◆ What you are asked to do
Every line below that has the string "greeting" adds one to the count. Give that count by itself.

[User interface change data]
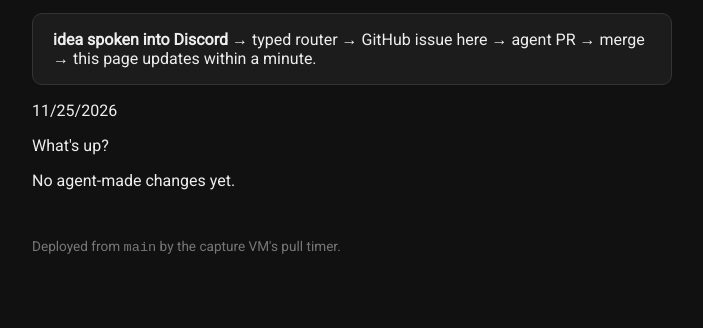
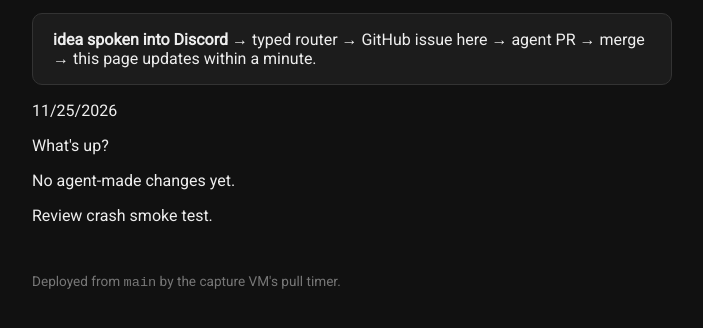
Before and after one commit to josephcarey/capture-sandbox, a website: page index.html in a window 1280 px wide. Shown: the part 138-466 px from the top of the page, without its empty margins (288-991 px from the left). Drawn offline with nearby package versions, Linux system fonts and the light colour scheme.

Commit message:
feat: add review crash smoke test paragraph above footer
Co-authored-by: aider (ollama_chat/qwen2.5-coder:32b) <aider@aider.chat>

```diff
--- a/index.html
+++ b/index.html
@@ -23,6 +23,7 @@
 <p id="current-date"></p>
 <p id="fun-greeting"></p>
 <p id="changes">No agent-made changes yet.</p>
+<p>Review crash smoke test.</p>
 <footer>Deployed from <code>main</code> by the capture VM's pull timer.</footer>
 <script>
   // Function to get a fun greeting
```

◆ Solution to the problem
2